[Data excerpts]
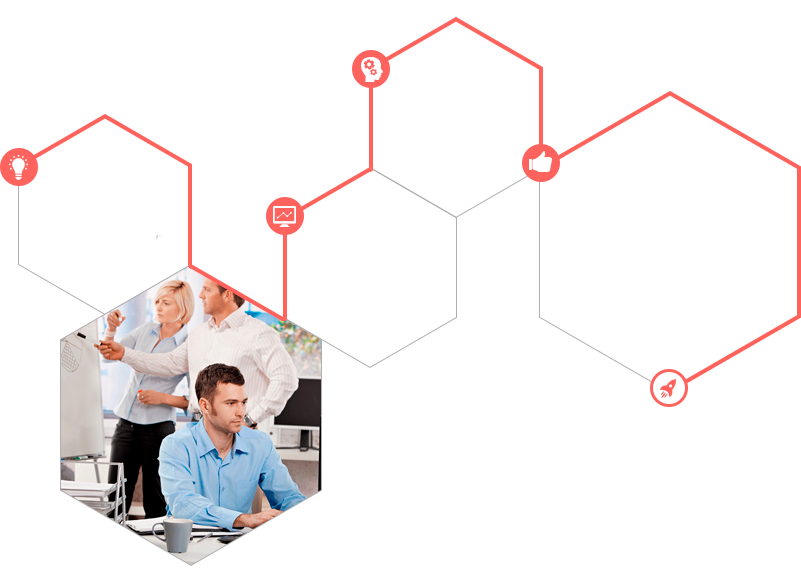
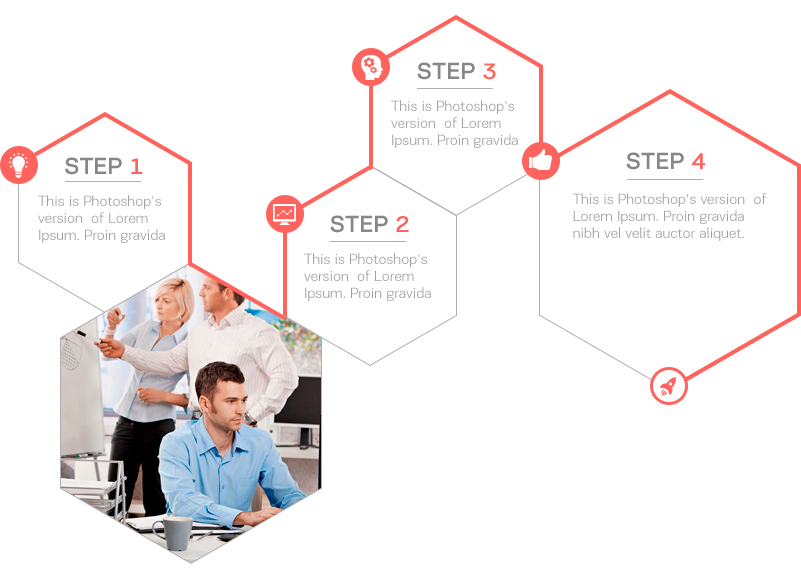
add svg

diff --git a/index.html b/index.html
@@ -27,6 +27,7 @@
 	<!-- style -->
 	<link rel="stylesheet" href="css/normalize.css">	
 	<link rel="stylesheet" href="css/main.css">
+	<link rel="stylesheet" href="css/icons.css">
 	<link rel="stylesheet" href="css/media.css">
 </head>
 <body>
@@ -64,7 +65,36 @@
 			<p class="section-describe">Daisy is sagittis sem nibh id elit. Duis sed odio sit amet nibh vulputate cursus a sit amet mauris. Morbi accumsan ipsum</p>
 			<div class="icons">
 				<div class="icons-cont">
-					<img src="img/icons/icon1.png" alt="icon1">
+					<!-- <img src="img/icons/icon1.png" alt="icon1"> -->
+					<!-- <svg id="icon1" data-name="icon1" xmlns="http://www.w3.org/2000/svg" width="100.188" height="116" viewBox="0 0 100.188 116">
+						<defs>
+						  <style>
+							.cls-1 {
+							  fill: #fe8682;
+							}
+					  
+							.cls-1, .cls-2, .cls-3 {
+							  fill-rule: evenodd;
+							}
+					  
+							.cls-2 {
+							  fill: #fc635e;
+							}
+					  
+							.cls-3 {
+							  fill: #fff;
+							}
+						  </style>
+						</defs>
+						<g id="Группа_3" data-name="Группа 3">
+						  <path id="Фигура_3" data-name="Фигура 3" class="cls-1" d="M212.149,1040l50.1-29,50.1,29v58l-50.1,29-50.1-29v-58Z" transform="translate(-212.156 -1011)"/>
+						  <path id="Фигура_3_копия" data-name="Фигура 3 копия" class="cls-2" d="M217.16,1043l45.093-26,45.093,26v52l-45.093,26-45.093-26v-52Z" transform="translate(-212.156 -1011)"/>
+						</g>
+						<path id="Forma_1" data-name="Forma 1" class="cls-3" d="M271.256,1069.77a30.025,30.025,0,0,0,4.973-7.96,29.363,29.363,0,0,0,1.037-2.97c0.11-.41.228-0.91,0.336-1.46,0.025-.12.042-0.23,0.065-0.35,0.026-.15.053-0.3,0.077-0.46a20.322,20.322,0,0,0,.257-4.22,13.466,13.466,0,0,1-.063-1.73,0.793,0.793,0,0,0,.085-0.1,0.609,0.609,0,0,0,.216-0.62s-0.026-.02-0.058-0.05a1.2,1.2,0,0,1,.053-0.52c0.062-.27-0.126-0.41-0.421-0.32a1.565,1.565,0,0,1-.6.11l-0.07-.05a0.65,0.65,0,0,0-.564.36,0.931,0.931,0,0,1-.059.08c-0.032.05-.805,0.13-1.712,0.31a20.578,20.578,0,0,0-6.779,2.72,27.043,27.043,0,0,0-8.48,8.44,3.067,3.067,0,0,1-2.5,1.29,11.835,11.835,0,0,0-11.735,7.52,1.041,1.041,0,0,0,1.121,1.49c16.319-.3,17.806,9.65,17.747,13.65-0.015.91,0.565,1.36,1.357,0.89,5.931-3.52,5.539-10.16,4.99-13.21A3.827,3.827,0,0,1,271.256,1069.77Zm-1.838-4.49a3.324,3.324,0,0,1-4.082.6,3.142,3.142,0,0,1-1.23-4.34,2.765,2.765,0,0,1,.378-0.51,3.337,3.337,0,0,1,4.083-.6,3.154,3.154,0,0,1,1.23,4.35A3.385,3.385,0,0,1,269.418,1065.28Zm-14.354,21.94c2.927-1.73,4.621-4.92,5.417-6.83,0.351-.84-0.13-1.25-0.91-0.77a14.6,14.6,0,0,0-5.467,6.75C253.753,1087.21,254.272,1087.69,255.064,1087.22Zm-5.826.63c4.469-2.42,6.873-7.52,7.845-10.09,0.322-.85-0.164-1.26-0.957-0.8-4.693,2.77-6.985,7.55-7.9,10.01C247.908,1087.82,248.43,1088.29,249.238,1087.85Zm-1.049-5.93c2.927-1.73,4.62-4.91,5.416-6.82,0.352-.84-0.13-1.25-0.91-0.77a14.615,14.615,0,0,0-5.467,6.75C246.877,1081.92,247.4,1082.39,248.189,1081.92Z" transform="translate(-212.156 -1011)"/>
+					</svg> -->
+					<svg class="icon">
+						<use xlink:href="#icon1"></use>
+					  </svg>
 					<h3>Clients</h3>
 					<p>Lorem ipsum dolor sit amet, consectetur adipisicing elit. Blanditiis excepturi obcaecati magnam deleniti aliquid mollitia!</p>
 				</div>
@@ -97,7 +127,28 @@
 	<section class="process">
 		<div class="cont">
 			<h2 class="section-title">Our <span> process</span></h2>
-			<p class="section-describe">Daisy is sagittis sem nibh id elit. Duis sed odio sit amet nibh vulputate cursus a sit amet mauris. Morbi accumsan ipsum</p>			
+			<p class="section-describe">Daisy is sagittis sem nibh id elit. Duis sed odio sit amet nibh vulputate cursus a sit amet mauris. Morbi accumsan ipsum</p>
+			<img src="./img/our_process.png" alt="process">	
+			<div class="steps">
+				<div class="hex1"></div>
+				<div class="hex2"></div>
+				<div class="hex3"></div>
+				<div class="hex4"></div>
+			</div>
+			<a href="#" class="arrowDown">&darr;</a>	
+		</div>
+	</section>
+	<section class="we_do">
+		<div class="cont">
+			<h2 class="section-title">what do <span> we do</span></h2>
+			<div class="section-block">
+				<div class="section-text">
+					<h3>Landing Pages</h3>
+					<p>This is Photoshop's version  of Lorem Ipsum. Proin gravida nibh vel velit auctor aliquet. Aenean sollicitudin, lorem quis bibendum auctor, nisi elit consequat ipsum, nec sagittis sem nibh id elit. Duis sed odio sit amet nibh vulputate cursus a sit amet mauris. Morbi accumsan ipsum velit. Nam</p>
+					<button></button>
+				</div>
+				<img src="/img/we_do_01.png" alt="PC">
+			</div>
 		</div>
 	</section>
 </body>

diff --git a/css/main.less b/css/main.less
@@ -53,18 +53,48 @@ body {
         }
     }
 
+    // .section-title {
+    //     display: inline-block;
+    //     font-size: 40px;
+    //     text-transform: uppercase;
+    //     color: #868686;
+    //     // text-decoration: solid 2px #ADADAD underline;
+    //     // text-underline-position: below 10px;
+    //     padding-bottom: 14px;
+    //     border-bottom: solid 2px #ADADAD;
+    //     span {
+    //       color: #fc635e;
+    //     }
+    // }
+
     .section-title {
         display: inline-block;
+        position: relative;
+        margin: 0 auto;
         font-size: 40px;
-        text-transform: uppercase;
         color: #868686;
-        // text-decoration: solid 2px #ADADAD underline;
-        // text-underline-position: below 10px;
-        padding-bottom: 14px;
-        border-bottom: solid 2px #ADADAD;
-        span {
-          color: #fc635e;
-        }
+        text-transform: uppercase;
+    }
+
+    .section-title span {
+        color: #fc635e;
+    }
+
+    .section-title:after {
+        display: block;
+        background-color: #ADADAD;
+        content: " ";
+        height: 3px;
+        width: 0%;
+        left: 50%;
+        position:absolute;
+        transition: width .3s ease-in-out;
+        transform:translateX(-50%);
+    }
+
+    .section-title:hover:after,
+    .section-title:focus:after {
+        width: 100%;
     }
 
     .section-describe {
@@ -77,7 +107,12 @@ body {
         max-width: 540px;
         margin: 0 auto;
         margin-bottom: 80px;
-    }    
+    }   
+    
+    .section-block {
+        display: flex;
+        justify-content: space-between;
+    }
 
     /*--header--*/
     header {
@@ -319,9 +354,42 @@ body {
             }
           
     }
+    /*--section our process--*/ 
     .process {
         text-align: center;
-
+        .steps {
+            display: none;
+        }
+        img {
+            width: 100%;
+            height: auto;   
+        }
     }
 
-}
+    /*--section we do--*/ 
+    .we_do {
+        text-align: center;
+        background-color: #f2f2f2;
+        .section-block {
+            .section-text  {
+                max-width: 400px;
+                text-align: left;
+                    h3 {
+                        font-size: 28px;
+                        color: rgb(134, 134, 134);
+                        text-transform: uppercase;
+                        line-height: 40px;    
+                    }
+                    p {
+                        font-size: 15px;
+                        color: rgb(158, 152, 152);
+                        line-height: 1.599;
+                    }
+                }
+                img {
+                    width: 100%;
+                    height: auto;
+                }      
+            }
+        }
+    }

diff --git a/css/main.css b/css/main.css
@@ -5,6 +5,8 @@ body {
   /*--header--*/
   /*--section receive--*/
   /*--section expand--*/
+  /*--section our process--*/
+  /*--section we do--*/
 }
 body div.cont {
   max-width: 960px;
@@ -54,14 +56,29 @@ body .section-promo span {
 }
 body .section-title {
   display: inline-block;
+  position: relative;
+  margin: 0 auto;
   font-size: 40px;
-  text-transform: uppercase;
   color: #868686;
-  padding-bottom: 14px;
-  border-bottom: solid 2px #ADADAD;
+  text-transform: uppercase;
 }
 body .section-title span {
   color: #fc635e;
+}
+body .section-title:after {
+  display: block;
+  background-color: #ADADAD;
+  content: " ";
+  height: 3px;
+  width: 0%;
+  left: 50%;
+  position: absolute;
+  transition: width 0.3s ease-in-out;
+  transform: translateX(-50%);
+}
+body .section-title:hover:after,
+body .section-title:focus:after {
+  width: 100%;
 }
 body .section-describe {
   font-size: 20px;
@@ -72,6 +89,10 @@ body .section-describe {
   max-width: 540px;
   margin: 0 auto;
   margin-bottom: 80px;
+}
+body .section-block {
+  display: flex;
+  justify-content: space-between;
 }
 body header {
   background: url('../img/background.png') no-repeat;
@@ -250,4 +271,34 @@ body .expand .arrowDown {
 }
 body .process {
   text-align: center;
+}
+body .process .steps {
+  display: none;
+}
+body .process img {
+  width: 100%;
+  height: auto;
+}
+body .we_do {
+  text-align: center;
+  background-color: #f2f2f2;
+}
+body .we_do .section-block .section-text {
+  max-width: 400px;
+  text-align: left;
+}
+body .we_do .section-block .section-text h3 {
+  font-size: 28px;
+  color: #868686;
+  text-transform: uppercase;
+  line-height: 40px;
+}
+body .we_do .section-block .section-text p {
+  font-size: 15px;
+  color: #9e9898;
+  line-height: 1.599;
+}
+body .we_do .section-block img {
+  width: 100%;
+  height: auto;
 }

diff --git a/css/icons.css b/css/icons.css
@@ -1,0 +1,61 @@
+#icon1,#icon2,#icon3,#icon4 {
+    .cls-1 {
+        fill: #fe8682;
+      }
+
+      .cls-1, .cls-2, .cls-3 {
+        fill-rule: evenodd;
+      }
+
+      .cls-2 {
+        fill: #fc635e;
+      }
+
+      .cls-3 {
+        fill: #fff;
+      }
+}
+
+//icon1
+#icon1:hover .cls-1 {
+    fill: #fc635e;
+}
+#icon1:hover .cls-2 {
+    fill: #fff;
+}
+#icon1:hover .cls-3 {
+    fill: #fe8682;
+}
+
+//icon2
+#icon2:hover .cls-1 {
+    fill: #fc635e;
+}
+#icon2:hover .cls-2 {
+    fill: #fff;
+}
+#icon2:hover .cls-3 {
+    fill: #fe8682;
+}
+
+//icon3
+#icon3:hover .cls-1 {
+    fill: #fc635e;
+}
+#icon3:hover .cls-2 {
+    fill: #fff;
+}
+#icon3:hover .cls-3 {
+    fill: #fe8682;
+}
+
+//icon4
+#icon4:hover .cls-1 {
+    fill: #fc635e;
+}
+#icon4:hover .cls-2 {
+    fill: #fff;
+}
+#icon4:hover .cls-3 {
+    fill: #fe8682;
+}
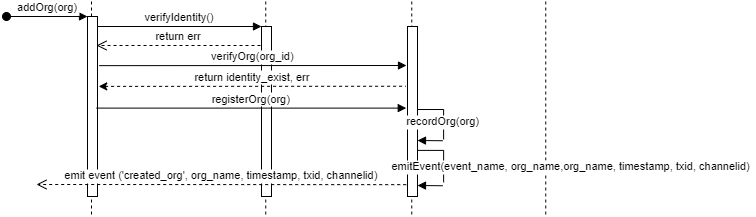
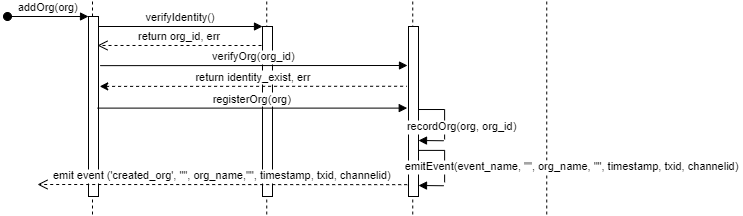
18.08.21.1

Changed region(s): [[0.0, 0.0, 1.0, 1.0]]

diff --git a/chaincode/implementation/organization.go b/chaincode/implementation/organization.go
@@ -34,7 +34,7 @@ func (cc *Chaincode) verifyOrgRA(stub shim.ChaincodeStubInterface, RA ROAMINGAGR
 	return false
 }
 
-func (cc *Chaincode) recordOrg(stub shim.ChaincodeStubInterface, organization Organization, id string)(error) {
+func (cc *Chaincode) recordOrg(stub shim.ChaincodeStubInterface, organization Organization, org_id string)(error) {
 	CHANNEL_ENV := stub.GetChannelID()
 	idBytes, err := json.Marshal(organization)
 	if err != nil {
@@ -42,7 +42,7 @@ func (cc *Chaincode) recordOrg(stub shim.ChaincodeStubInterface, organization Or
 		return errors.New(ERRORParsingID + err.Error())
 	}
 
-	err = stub.PutState(id, idBytes) // PuState of Client (Organization) Identity and Organtization struct
+	err = stub.PutState(org_id, idBytes) // PuState of Client (Organization) Identity and Organtization struct
 	if err != nil {
 		log.Errorf("[%s][%s][recordOrg] Error storing: %v", CHANNEL_ENV, ERRORStoringOrg, err.Error())
 		return errors.New(ERRORStoringIdentity + err.Error())
@@ -50,7 +50,7 @@ func (cc *Chaincode) recordOrg(stub shim.ChaincodeStubInterface, organization Or
 
 	store := make(map[string]Organization)
 	store["org"] = organization
-	err = stub.PutState(store["org"].mno_name, []byte(id)) // PuState of Client (Organization) Name and Organtization Identity
+	err = stub.PutState(store["org"].mno_name, []byte(org_id)) // PuState of Client (Organization) Name and Organtization Identity
 	if err != nil {
 		log.Errorf("[%s][%s][recordOrg] Error storing: %v", CHANNEL_ENV, ERRORStoringOrg, err.Error())
 		return errors.New(ERRORStoringIdentity + err.Error())

diff --git a/chaincode/implementation/proxy.go b/chaincode/implementation/proxy.go
@@ -262,9 +262,9 @@ func (cc *Chaincode) Invoke(stub shim.ChaincodeStubInterface) sc.Response {
     return shim.Success([]byte("OK"))
 }
 
-func (cc *Chaincode) registerOrg(stub shim.ChaincodeStubInterface, organization Organization, id string) (error){
+func (cc *Chaincode) registerOrg(stub shim.ChaincodeStubInterface, organization Organization, org_id string) (error){
     //record organizations
-    err := cc.recordOrg(stub, organization, id)
+    err := cc.recordOrg(stub, organization, org_id)
     store := make(map[string]Organization)  //mapping string to Organtization data type
     store["org"] = organization
     

diff --git a/chaincode/README.md b/chaincode/README.md
@@ -16,6 +16,7 @@
 |addOrg                    |created_org             |-                      |
 - Any MNO must be registered before drafting a roaming agreement.
 - Identity is verified at each interaction.
+- No status is set
 - An event is emitted to set the state `created_org`.
 <img src="https://github.com/sfl0r3nz05/NLP-DLT/blob/main/chaincode/design/images/01.png">       
 <img src="https://github.com/sfl0r3nz05/NLP-DLT/blob/main/chaincode/design/images/02.png">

[Task]
Going through the lines above one by one, tally those with the word "height" and give only the total.

[Answer box]
11